What to do: Word for word, restate the records that follow.

(Before-and-after change data)
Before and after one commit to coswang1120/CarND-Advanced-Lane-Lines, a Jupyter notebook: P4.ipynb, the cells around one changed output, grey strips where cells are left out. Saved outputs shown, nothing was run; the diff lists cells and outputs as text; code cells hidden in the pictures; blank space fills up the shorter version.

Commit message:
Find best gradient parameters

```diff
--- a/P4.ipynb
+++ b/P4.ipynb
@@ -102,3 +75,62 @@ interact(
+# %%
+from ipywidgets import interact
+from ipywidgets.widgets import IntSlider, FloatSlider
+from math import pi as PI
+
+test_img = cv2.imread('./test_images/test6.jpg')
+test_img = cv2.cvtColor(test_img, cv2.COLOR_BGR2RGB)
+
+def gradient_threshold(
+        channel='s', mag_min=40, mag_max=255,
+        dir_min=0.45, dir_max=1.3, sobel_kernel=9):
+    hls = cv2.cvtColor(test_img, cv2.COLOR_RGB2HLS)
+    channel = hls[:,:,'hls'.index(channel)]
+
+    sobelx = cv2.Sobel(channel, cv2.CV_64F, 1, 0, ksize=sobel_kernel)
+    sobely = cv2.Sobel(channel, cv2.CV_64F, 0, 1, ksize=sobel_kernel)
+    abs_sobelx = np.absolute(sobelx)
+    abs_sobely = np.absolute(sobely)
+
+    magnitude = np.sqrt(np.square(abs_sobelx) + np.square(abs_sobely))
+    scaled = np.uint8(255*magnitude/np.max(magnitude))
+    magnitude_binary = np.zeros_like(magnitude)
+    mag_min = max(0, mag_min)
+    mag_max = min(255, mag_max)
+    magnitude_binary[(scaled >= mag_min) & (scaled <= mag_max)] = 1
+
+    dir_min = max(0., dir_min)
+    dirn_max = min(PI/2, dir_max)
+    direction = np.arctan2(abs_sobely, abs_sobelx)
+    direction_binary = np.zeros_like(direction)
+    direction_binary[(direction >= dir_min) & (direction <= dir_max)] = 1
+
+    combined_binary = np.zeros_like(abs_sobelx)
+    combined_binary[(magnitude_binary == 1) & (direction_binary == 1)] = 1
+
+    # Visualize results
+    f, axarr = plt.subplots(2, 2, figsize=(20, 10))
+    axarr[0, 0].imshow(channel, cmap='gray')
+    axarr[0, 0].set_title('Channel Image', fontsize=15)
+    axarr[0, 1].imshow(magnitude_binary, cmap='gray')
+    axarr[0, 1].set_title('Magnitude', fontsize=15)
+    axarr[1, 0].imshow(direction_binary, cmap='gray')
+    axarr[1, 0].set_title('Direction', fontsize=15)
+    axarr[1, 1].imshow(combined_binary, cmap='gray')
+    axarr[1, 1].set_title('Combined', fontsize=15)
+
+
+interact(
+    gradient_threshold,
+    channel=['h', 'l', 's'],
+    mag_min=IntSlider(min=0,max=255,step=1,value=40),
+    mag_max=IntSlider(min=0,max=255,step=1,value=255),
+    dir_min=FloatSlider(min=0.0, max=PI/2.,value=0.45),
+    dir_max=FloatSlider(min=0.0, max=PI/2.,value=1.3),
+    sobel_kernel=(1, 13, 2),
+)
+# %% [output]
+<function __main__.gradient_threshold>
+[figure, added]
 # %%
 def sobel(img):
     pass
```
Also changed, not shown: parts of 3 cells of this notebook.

Reply:
Before and after one commit to coswang1120/CarND-Advanced-Lane-Lines, a Jupyter notebook: P4.ipynb, the cells around one changed output, grey strips where cells are left out. Saved outputs shown, nothing was run; the diff lists cells and outputs as text; code cells hidden in the pictures; blank space fills up the shorter version.

Commit message:
Find best gradient parameters

```diff
--- a/P4.ipynb
+++ b/P4.ipynb
@@ -102,3 +75,62 @@ interact(
+# %%
+from ipywidgets import interact
+from ipywidgets.widgets import IntSlider, FloatSlider
+from math import pi as PI
+
+test_img = cv2.imread('./test_images/test6.jpg')
+test_img = cv2.cvtColor(test_img, cv2.COLOR_BGR2RGB)
+
+def gradient_threshold(
+        channel='s', mag_min=40, mag_max=255,
+        dir_min=0.45, dir_max=1.3, sobel_kernel=9):
+    hls = cv2.cvtColor(test_img, cv2.COLOR_RGB2HLS)
+    channel = hls[:,:,'hls'.index(channel)]
+
+    sobelx = cv2.Sobel(channel, cv2.CV_64F, 1, 0, ksize=sobel_kernel)
+    sobely = cv2.Sobel(channel, cv2.CV_64F, 0, 1, ksize=sobel_kernel)
+    abs_sobelx = np.absolute(sobelx)
+    abs_sobely = np.absolute(sobely)
+
+    magnitude = np.sqrt(np.square(abs_sobelx) + np.square(abs_sobely))
+    scaled = np.uint8(255*magnitude/np.max(magnitude))
+    magnitude_binary = np.zeros_like(magnitude)
+    mag_min = max(0, mag_min)
+    mag_max = min(255, mag_max)
+    magnitude_binary[(scaled >= mag_min) & (scaled <= mag_max)] = 1
+
+    dir_min = max(0., dir_min)
+    dirn_max = min(PI/2, dir_max)
+    direction = np.arctan2(abs_sobely, abs_sobelx)
+    direction_binary = np.zeros_like(direction)
+    direction_binary[(direction >= dir_min) & (direction <= dir_max)] = 1
+
+    combined_binary = np.zeros_like(abs_sobelx)
+    combined_binary[(magnitude_binary == 1) & (direction_binary == 1)] = 1
+
+    # Visualize results
+    f, axarr = plt.subplots(2, 2, figsize=(20, 10))
+    axarr[0, 0].imshow(channel, cmap='gray')
+    axarr[0, 0].set_title('Channel Image', fontsize=15)
+    axarr[0, 1].imshow(magnitude_binary, cmap='gray')
+    axarr[0, 1].set_title('Magnitude', fontsize=15)
+    axarr[1, 0].imshow(direction_binary, cmap='gray')
+    axarr[1, 0].set_title('Direction', fontsize=15)
+    axarr[1, 1].imshow(combined_binary, cmap='gray')
+    axarr[1, 1].set_title('Combined', fontsize=15)
+
+
+interact(
+    gradient_threshold,
+    channel=['h', 'l', 's'],
+    mag_min=IntSlider(min=0,max=255,step=1,value=40),
+    mag_max=IntSlider(min=0,max=255,step=1,value=255),
+    dir_min=FloatSlider(min=0.0, max=PI/2.,value=0.45),
+    dir_max=FloatSlider(min=0.0, max=PI/2.,value=1.3),
+    sobel_kernel=(1, 13, 2),
+)
+# %% [output]
+<function __main__.gradient_threshold>
+[figure, added]
 # %%
 def sobel(img):
     pass
```
Also changed, not shown: parts of 3 cells of this notebook.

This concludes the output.